### WHAT IS BEING ASKED:
Reproduce exactly, with no other output, every line of the data below from the line containing "removed categories" to the end, inclusive.

### Items from a data source:
++++++++++++++++++++

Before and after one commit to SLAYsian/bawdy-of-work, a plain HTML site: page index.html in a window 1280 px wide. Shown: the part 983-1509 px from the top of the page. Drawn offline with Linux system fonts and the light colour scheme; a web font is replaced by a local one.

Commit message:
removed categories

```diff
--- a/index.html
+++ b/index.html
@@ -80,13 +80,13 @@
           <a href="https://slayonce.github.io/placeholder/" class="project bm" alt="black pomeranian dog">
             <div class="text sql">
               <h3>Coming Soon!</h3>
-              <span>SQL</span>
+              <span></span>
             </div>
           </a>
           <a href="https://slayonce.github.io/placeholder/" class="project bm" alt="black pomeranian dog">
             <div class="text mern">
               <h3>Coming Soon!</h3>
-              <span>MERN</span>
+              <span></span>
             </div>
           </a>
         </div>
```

++++++++++++++++++++

### ANSWER FOR THIS EXERCISE:
removed categories

```diff
--- a/index.html
+++ b/index.html
@@ -80,13 +80,13 @@
           <a href="https://slayonce.github.io/placeholder/" class="project bm" alt="black pomeranian dog">
             <div class="text sql">
               <h3>Coming Soon!</h3>
-              <span>SQL</span>
+              <span></span>
             </div>
           </a>
           <a href="https://slayonce.github.io/placeholder/" class="project bm" alt="black pomeranian dog">
             <div class="text mern">
               <h3>Coming Soon!</h3>
-              <span>MERN</span>
+              <span></span>
             </div>
           </a>
         </div>
```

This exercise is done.